Work instructions | Pick every line from the data that holds the word "html".

Task data |

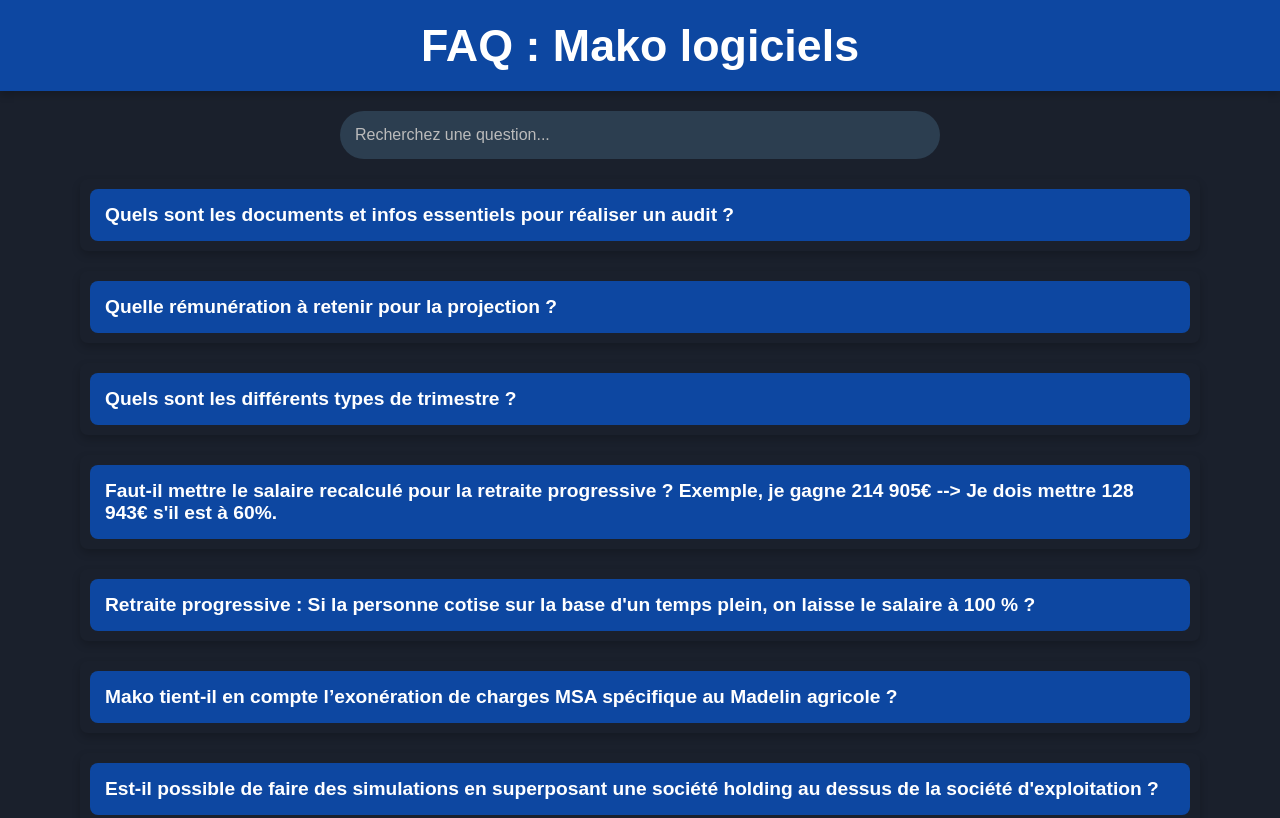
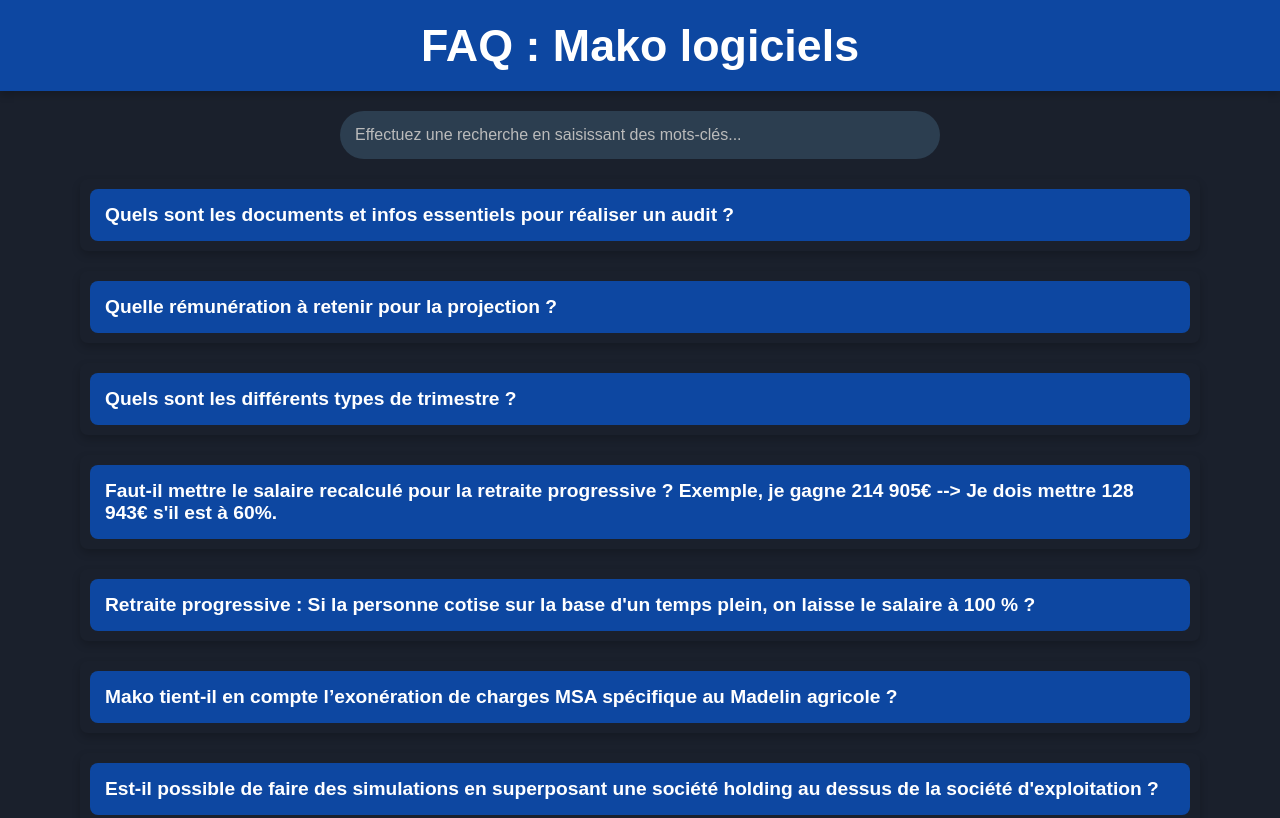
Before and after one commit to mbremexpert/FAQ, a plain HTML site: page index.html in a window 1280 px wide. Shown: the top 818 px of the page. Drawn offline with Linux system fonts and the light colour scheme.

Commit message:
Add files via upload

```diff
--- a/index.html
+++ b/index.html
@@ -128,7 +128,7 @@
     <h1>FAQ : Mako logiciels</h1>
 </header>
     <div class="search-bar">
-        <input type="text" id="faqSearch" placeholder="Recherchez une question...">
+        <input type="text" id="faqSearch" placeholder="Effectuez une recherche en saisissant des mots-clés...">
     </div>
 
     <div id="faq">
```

Solution to this task |
Before and after one commit to mbremexpert/FAQ, a plain HTML site: page index.html in a window 1280 px wide. Shown: the top 818 px of the page. Drawn offline with Linux system fonts and the light colour scheme.
--- a/index.html
+++ b/index.html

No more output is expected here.